Those required employees, called energy educators, each make about $60,000 a year, said Steve Beffort, UNM's vice president for support services and the president of Lobo Energy. He would not say who was filling those positions, saying Lobo Energy operates like a private company and isn't required to do so.
He said he didn't know whether he could reveal what qualifications they were required to have because that might be proprietary information.
The money for the program is coming from UNM and includes state appropriations.
Lobo Energy's board of directors approved the contract, and UNM regents also signed off.
UNM President David Schmidly, who sits on the Lobo Energy Inc. board, abstained on the vote, partly because he introduced the company to UNM, university spokeswoman Susan McKinsey said.
Schmidly's connection to Energy Education goes back to his Oklahoma State University presidency when the company was hired to provide energy savings advice there. During his tenure, OSU's business school was named after the company's founder, William Spears, who had made a large donation. Spears is an OSU alum.
OSU officials are pleased with the work Energy Education Inc. has done for the university. In a September news release, the university announced it had saved more than $2.2 million across its five campuses through the first seven months of 2008.
Beffort said UNM is realizing about $150,000 a month in cost avoidance.
"We say avoided cost versus savings because actually with the utility rate increases and the additional space, we're still spending more money than last year," he said. "But when you look at individual buildings, we're actually spending less by building."
Beffort said he's confident in the avoided cost numbers because UNM has an engineer checking the calculations.
Beffort said the university didn't go through a competitive process in hiring the company because it felt it needed to move quickly, given a PNM rate increase.
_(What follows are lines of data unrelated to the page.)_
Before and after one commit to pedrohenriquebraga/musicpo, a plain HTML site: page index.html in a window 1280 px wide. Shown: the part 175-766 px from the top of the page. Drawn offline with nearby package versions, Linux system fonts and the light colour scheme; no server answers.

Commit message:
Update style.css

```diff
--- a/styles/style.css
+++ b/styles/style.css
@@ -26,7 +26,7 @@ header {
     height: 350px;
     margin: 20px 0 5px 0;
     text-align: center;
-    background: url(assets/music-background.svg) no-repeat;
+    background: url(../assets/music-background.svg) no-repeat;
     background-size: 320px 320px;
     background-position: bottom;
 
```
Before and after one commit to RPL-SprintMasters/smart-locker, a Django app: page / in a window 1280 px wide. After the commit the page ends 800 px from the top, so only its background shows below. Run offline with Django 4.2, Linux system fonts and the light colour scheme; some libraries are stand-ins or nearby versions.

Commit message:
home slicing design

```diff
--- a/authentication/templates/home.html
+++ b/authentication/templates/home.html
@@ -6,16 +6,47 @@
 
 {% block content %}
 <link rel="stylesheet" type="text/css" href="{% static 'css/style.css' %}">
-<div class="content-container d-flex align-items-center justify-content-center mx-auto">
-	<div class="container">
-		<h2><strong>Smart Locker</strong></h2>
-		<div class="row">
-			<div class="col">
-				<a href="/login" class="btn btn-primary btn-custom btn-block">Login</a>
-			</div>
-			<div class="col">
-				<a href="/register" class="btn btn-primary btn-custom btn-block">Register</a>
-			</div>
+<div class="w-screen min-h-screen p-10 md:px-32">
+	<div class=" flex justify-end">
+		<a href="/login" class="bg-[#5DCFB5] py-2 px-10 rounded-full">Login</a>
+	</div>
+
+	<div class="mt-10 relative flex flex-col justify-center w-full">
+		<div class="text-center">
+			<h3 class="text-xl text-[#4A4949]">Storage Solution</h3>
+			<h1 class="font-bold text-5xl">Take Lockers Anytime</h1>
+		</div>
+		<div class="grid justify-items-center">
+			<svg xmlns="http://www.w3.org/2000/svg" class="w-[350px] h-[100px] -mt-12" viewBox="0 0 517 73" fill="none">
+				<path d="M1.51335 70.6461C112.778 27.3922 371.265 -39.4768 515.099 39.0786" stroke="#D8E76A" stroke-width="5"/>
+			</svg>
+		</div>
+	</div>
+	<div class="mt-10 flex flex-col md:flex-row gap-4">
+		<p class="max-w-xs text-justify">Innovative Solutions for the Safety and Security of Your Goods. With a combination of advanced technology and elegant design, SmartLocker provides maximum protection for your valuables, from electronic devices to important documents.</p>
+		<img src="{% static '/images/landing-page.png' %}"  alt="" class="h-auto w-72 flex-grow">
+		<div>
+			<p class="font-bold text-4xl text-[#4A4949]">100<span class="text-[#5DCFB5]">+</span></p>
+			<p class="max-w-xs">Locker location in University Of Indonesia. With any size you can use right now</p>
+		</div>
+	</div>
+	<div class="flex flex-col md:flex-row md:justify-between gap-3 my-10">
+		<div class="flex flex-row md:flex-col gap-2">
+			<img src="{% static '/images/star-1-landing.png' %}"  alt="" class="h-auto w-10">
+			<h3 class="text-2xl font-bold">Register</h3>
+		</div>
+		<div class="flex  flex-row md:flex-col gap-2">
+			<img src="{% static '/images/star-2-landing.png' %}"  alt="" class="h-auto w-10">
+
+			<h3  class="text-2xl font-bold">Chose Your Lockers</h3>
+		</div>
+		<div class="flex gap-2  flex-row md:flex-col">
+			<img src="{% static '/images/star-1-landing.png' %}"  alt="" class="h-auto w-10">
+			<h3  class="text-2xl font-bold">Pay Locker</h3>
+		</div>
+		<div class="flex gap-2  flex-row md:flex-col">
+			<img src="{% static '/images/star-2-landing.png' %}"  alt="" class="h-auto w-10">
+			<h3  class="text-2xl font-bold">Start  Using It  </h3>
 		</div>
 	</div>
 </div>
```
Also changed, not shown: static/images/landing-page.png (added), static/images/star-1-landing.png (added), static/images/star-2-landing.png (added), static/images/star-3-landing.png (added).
If Lobo Energy were to terminate the contract early, it would pay a base penalty of between $1.5 million and $2.4 million.